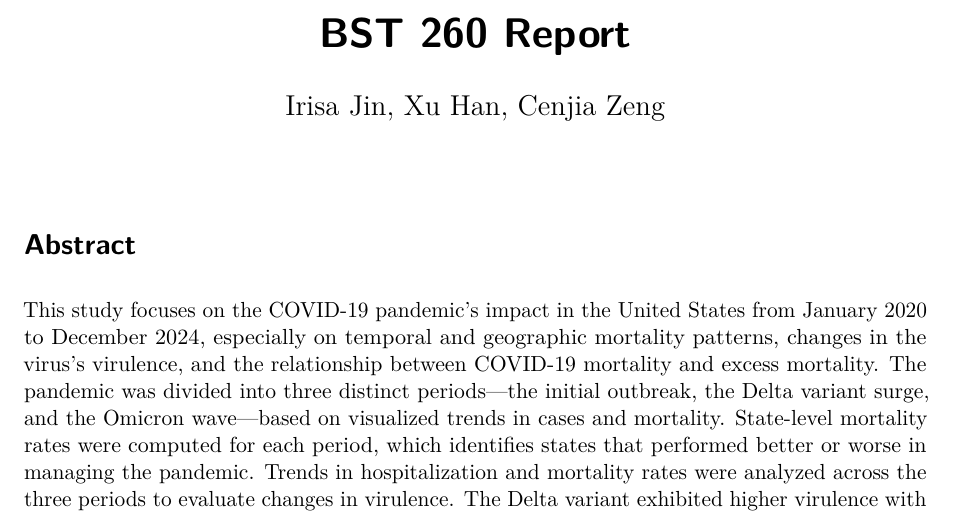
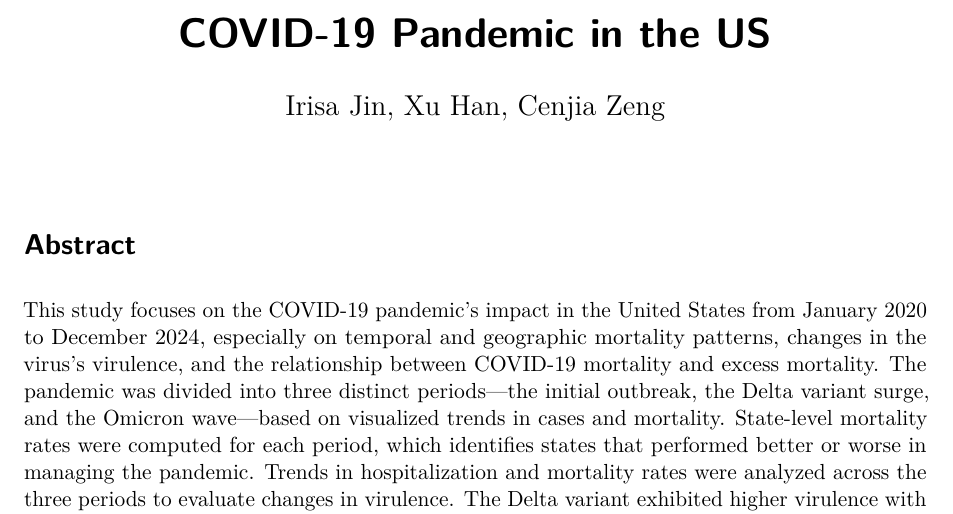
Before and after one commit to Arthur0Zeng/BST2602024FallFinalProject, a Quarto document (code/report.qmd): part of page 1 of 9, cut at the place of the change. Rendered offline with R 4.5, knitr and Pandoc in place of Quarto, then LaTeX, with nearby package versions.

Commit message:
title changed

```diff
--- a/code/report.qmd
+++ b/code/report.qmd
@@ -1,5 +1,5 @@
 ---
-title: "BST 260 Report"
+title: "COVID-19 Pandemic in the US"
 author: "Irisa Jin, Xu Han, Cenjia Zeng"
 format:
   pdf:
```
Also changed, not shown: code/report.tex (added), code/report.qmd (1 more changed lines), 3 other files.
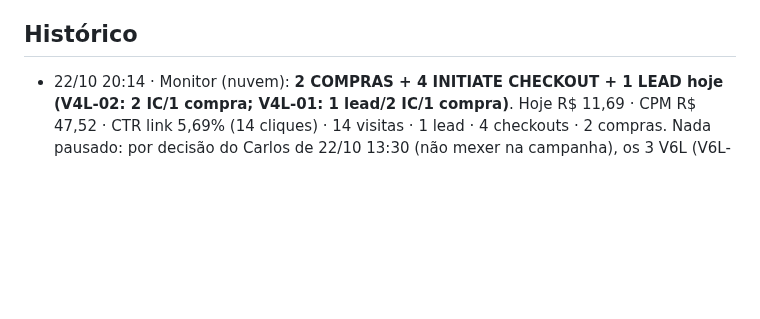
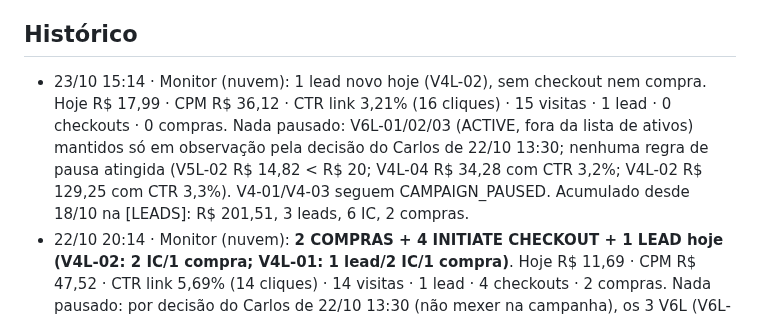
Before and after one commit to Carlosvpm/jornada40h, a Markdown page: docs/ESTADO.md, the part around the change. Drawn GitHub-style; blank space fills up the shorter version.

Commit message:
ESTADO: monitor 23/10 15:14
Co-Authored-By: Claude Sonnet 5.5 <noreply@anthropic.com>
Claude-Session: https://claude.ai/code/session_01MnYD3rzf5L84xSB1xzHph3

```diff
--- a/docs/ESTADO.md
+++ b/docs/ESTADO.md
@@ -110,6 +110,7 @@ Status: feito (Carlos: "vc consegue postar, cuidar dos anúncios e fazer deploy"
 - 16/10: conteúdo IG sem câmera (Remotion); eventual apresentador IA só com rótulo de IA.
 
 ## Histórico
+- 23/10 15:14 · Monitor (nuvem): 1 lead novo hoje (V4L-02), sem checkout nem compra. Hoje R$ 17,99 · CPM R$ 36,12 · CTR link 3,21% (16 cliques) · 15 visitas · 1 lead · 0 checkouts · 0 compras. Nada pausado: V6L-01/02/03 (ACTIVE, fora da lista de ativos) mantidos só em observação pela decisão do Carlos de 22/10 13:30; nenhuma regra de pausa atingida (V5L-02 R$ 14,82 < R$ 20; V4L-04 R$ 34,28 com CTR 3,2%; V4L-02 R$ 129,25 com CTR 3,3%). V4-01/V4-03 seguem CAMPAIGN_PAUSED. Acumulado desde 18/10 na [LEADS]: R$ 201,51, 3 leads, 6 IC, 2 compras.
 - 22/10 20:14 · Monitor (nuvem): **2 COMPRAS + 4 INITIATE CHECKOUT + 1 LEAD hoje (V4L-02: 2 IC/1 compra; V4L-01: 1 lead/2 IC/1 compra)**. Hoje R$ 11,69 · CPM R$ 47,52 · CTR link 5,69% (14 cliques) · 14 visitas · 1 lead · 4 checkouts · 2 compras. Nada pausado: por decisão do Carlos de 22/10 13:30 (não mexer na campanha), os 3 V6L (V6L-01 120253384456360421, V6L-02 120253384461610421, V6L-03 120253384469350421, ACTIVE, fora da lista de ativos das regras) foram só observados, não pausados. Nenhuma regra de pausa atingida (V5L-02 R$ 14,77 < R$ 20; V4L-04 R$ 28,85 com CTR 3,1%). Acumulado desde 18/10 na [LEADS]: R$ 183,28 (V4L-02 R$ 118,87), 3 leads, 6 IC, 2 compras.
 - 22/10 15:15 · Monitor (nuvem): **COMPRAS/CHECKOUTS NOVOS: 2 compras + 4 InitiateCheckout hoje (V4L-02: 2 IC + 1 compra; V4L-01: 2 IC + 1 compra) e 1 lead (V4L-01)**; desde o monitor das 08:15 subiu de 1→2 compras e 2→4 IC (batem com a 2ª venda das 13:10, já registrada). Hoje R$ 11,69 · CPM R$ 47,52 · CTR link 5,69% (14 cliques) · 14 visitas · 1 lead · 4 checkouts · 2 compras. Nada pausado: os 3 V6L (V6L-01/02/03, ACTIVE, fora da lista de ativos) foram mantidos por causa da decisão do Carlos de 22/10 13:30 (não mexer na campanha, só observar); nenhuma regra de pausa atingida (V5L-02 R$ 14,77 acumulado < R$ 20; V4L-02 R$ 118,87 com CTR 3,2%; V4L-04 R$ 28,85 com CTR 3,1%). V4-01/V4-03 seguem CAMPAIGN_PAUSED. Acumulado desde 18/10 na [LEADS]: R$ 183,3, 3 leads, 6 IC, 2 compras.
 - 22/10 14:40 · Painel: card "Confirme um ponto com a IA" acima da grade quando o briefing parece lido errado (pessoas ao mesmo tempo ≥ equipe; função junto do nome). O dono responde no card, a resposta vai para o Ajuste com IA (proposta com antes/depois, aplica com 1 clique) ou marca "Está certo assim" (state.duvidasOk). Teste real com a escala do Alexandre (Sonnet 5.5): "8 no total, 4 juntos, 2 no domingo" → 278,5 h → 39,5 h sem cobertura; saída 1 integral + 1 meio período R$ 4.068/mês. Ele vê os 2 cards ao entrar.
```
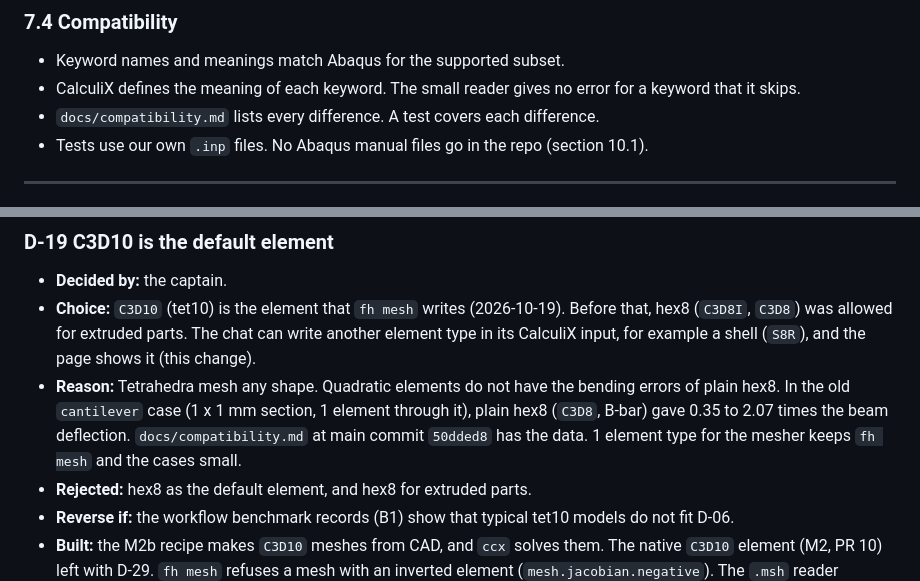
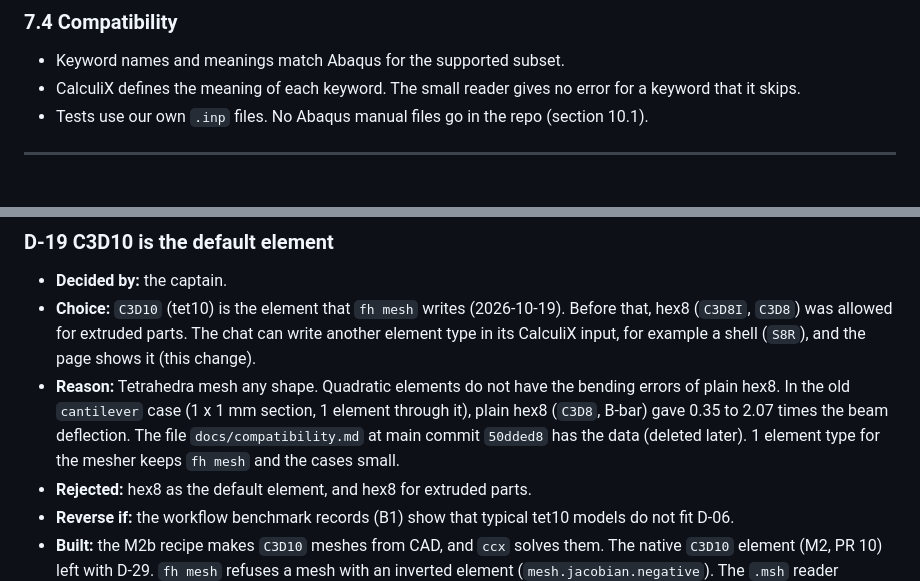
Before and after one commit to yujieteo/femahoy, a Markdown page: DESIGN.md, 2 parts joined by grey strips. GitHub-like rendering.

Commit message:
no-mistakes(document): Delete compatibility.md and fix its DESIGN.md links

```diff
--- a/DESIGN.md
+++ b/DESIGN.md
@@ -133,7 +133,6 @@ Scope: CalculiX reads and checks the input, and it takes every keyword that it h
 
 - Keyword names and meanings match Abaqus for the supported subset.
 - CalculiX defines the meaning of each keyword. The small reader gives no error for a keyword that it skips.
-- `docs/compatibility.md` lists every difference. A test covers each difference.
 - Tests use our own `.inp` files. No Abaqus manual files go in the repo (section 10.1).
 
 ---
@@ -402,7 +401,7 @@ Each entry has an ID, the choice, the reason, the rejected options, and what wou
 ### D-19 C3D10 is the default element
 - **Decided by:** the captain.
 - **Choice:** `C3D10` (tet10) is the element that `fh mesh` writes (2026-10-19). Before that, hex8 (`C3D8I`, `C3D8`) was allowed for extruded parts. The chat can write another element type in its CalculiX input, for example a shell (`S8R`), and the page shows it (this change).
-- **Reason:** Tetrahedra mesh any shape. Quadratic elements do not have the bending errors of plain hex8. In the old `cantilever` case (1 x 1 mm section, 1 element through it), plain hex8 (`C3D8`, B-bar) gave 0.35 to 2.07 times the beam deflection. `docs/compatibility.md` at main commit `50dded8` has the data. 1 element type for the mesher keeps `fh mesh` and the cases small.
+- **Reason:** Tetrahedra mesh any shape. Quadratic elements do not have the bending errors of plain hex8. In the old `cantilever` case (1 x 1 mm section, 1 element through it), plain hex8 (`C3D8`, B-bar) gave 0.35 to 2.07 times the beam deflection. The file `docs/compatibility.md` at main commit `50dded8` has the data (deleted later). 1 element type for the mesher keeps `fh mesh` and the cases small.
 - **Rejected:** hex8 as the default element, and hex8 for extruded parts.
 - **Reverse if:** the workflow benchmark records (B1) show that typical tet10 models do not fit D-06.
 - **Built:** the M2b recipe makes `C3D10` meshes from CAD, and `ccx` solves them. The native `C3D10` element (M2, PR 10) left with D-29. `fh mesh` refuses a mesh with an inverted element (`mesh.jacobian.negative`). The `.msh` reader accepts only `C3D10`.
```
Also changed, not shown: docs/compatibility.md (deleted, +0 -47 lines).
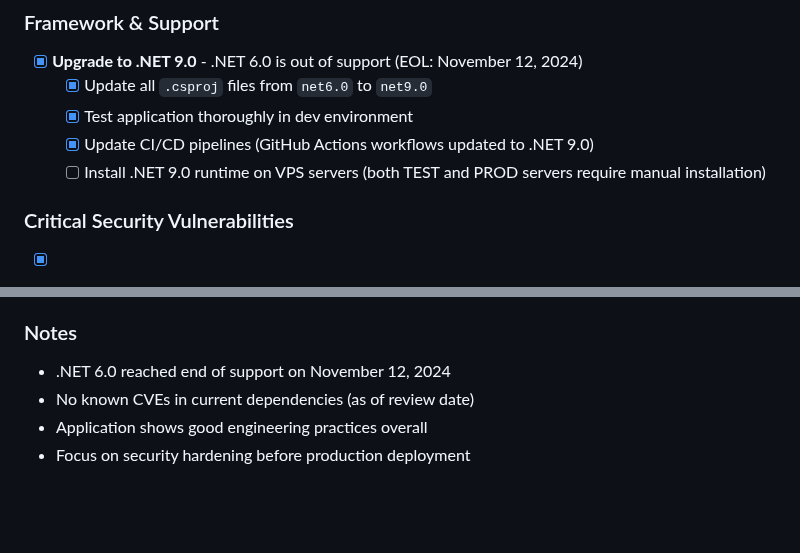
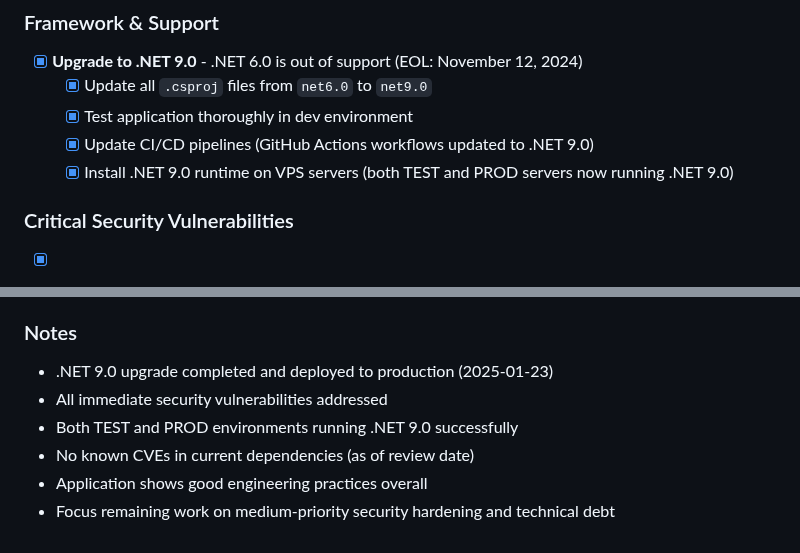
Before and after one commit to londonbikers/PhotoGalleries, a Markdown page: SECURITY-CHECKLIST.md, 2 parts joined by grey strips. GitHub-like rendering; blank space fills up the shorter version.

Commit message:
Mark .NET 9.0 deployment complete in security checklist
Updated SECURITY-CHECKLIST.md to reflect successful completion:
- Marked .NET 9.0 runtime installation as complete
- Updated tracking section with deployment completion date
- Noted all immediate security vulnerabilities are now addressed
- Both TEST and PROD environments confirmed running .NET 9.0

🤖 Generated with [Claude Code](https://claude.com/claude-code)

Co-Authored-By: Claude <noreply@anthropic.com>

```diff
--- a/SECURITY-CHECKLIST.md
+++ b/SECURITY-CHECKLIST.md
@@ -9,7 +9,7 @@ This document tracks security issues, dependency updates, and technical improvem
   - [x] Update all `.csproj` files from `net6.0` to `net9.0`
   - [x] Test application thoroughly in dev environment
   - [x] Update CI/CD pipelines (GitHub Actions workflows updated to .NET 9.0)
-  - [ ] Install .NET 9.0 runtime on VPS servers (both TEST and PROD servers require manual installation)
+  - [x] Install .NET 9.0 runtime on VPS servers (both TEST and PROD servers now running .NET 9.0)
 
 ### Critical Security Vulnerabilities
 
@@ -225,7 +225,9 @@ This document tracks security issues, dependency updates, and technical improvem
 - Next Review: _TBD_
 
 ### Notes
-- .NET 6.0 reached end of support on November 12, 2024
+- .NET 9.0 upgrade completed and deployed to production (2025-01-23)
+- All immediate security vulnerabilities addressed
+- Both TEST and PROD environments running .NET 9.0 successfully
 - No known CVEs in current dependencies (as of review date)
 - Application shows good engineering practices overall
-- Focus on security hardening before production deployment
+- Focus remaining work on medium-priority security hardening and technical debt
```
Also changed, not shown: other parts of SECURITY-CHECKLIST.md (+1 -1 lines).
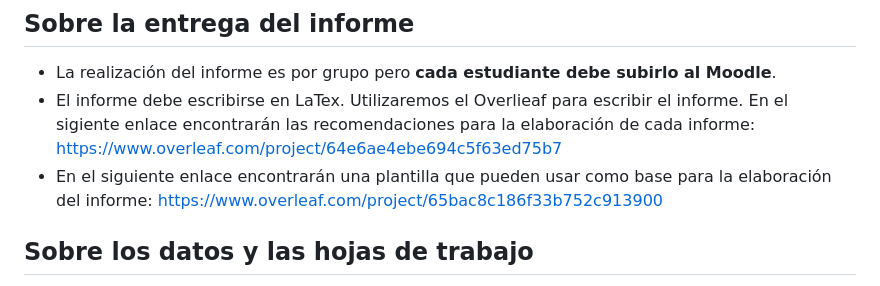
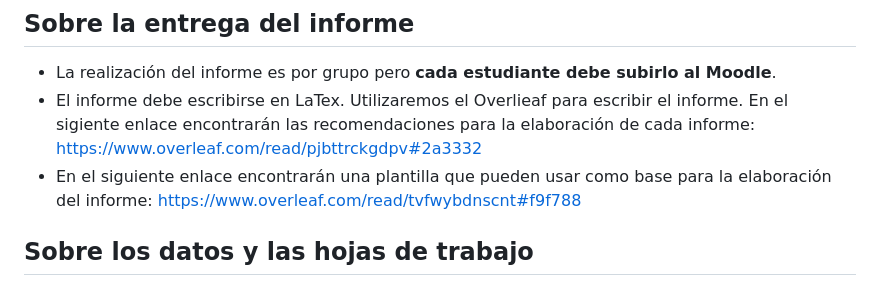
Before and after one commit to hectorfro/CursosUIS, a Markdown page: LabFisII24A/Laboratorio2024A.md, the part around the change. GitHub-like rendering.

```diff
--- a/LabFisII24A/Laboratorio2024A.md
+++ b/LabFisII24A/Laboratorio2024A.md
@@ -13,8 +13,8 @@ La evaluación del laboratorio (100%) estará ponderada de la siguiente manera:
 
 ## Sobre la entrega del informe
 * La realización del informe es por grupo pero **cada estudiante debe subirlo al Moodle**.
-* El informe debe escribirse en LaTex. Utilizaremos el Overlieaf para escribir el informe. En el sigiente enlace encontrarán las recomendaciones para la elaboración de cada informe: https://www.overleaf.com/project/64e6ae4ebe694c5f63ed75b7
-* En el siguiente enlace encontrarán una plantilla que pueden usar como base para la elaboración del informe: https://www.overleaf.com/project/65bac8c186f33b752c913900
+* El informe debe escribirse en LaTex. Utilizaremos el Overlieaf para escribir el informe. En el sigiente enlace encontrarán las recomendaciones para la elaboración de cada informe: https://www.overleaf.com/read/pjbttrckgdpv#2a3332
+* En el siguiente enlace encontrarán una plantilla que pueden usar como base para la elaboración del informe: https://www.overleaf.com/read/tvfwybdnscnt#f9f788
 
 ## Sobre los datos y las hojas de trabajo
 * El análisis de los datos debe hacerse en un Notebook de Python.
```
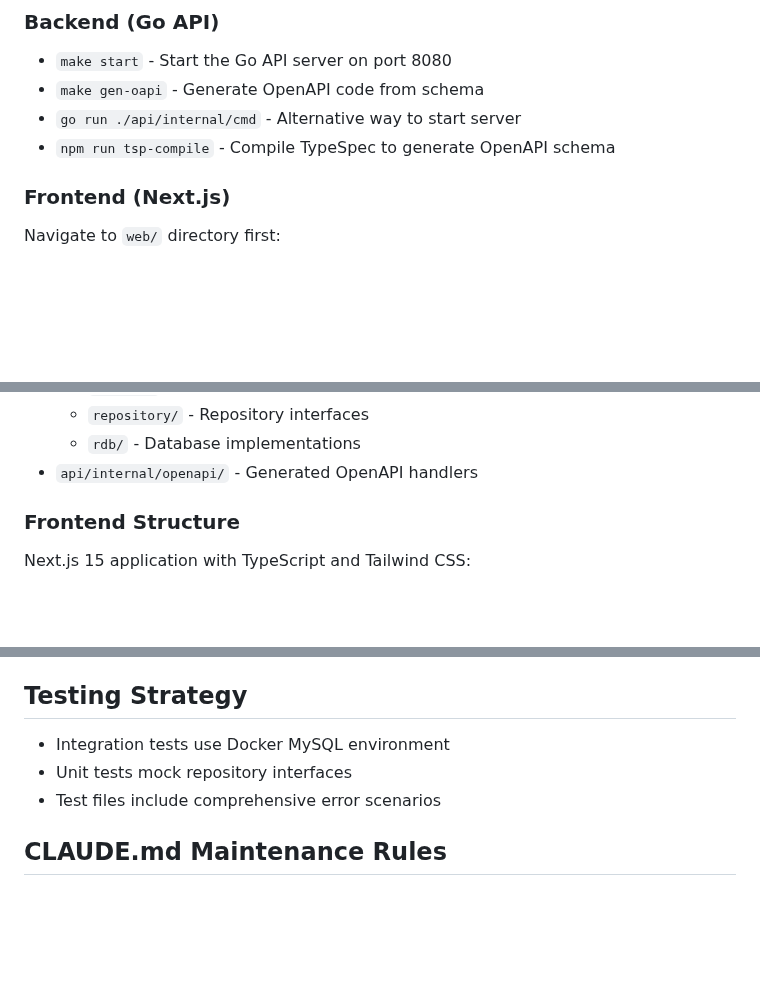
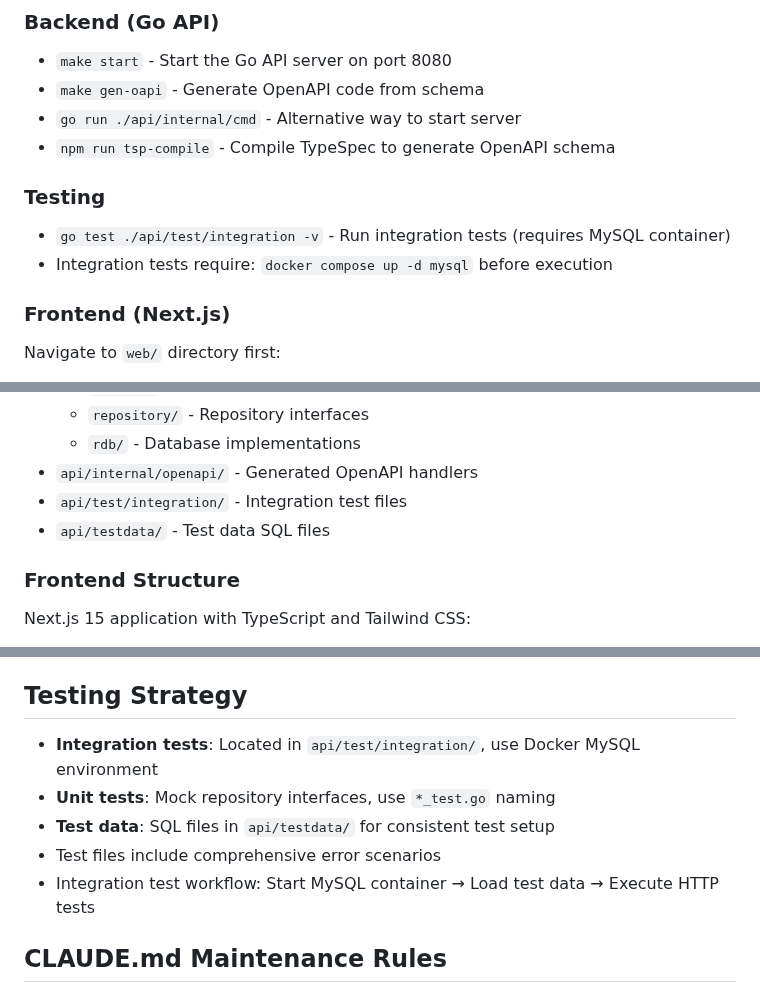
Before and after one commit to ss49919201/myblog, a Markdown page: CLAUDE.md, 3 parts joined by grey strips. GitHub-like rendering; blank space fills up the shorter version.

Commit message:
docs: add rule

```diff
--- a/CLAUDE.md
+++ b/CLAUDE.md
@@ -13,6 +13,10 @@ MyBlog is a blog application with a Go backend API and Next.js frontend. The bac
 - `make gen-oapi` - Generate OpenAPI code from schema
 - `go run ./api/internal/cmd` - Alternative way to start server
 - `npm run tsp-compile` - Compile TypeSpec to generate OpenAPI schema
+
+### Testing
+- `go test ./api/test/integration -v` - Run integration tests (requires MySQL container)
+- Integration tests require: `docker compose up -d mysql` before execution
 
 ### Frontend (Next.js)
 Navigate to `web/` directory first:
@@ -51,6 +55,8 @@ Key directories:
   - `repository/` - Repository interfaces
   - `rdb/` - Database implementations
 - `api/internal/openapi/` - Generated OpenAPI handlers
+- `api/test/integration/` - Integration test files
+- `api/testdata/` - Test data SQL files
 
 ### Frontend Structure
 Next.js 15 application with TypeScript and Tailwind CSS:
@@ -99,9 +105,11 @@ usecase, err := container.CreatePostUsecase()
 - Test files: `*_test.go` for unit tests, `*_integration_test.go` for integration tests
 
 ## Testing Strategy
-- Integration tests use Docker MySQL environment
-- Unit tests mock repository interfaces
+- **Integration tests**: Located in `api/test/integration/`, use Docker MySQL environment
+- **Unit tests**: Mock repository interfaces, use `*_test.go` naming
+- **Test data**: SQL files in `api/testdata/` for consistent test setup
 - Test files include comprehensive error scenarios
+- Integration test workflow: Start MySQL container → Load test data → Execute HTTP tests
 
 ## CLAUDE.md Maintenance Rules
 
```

=-=-=

> _ASSIGNMENT_
Within the data above, how many lines contain the word "internal"? Write only the number.

> _EXERCISE SOLUTION_
2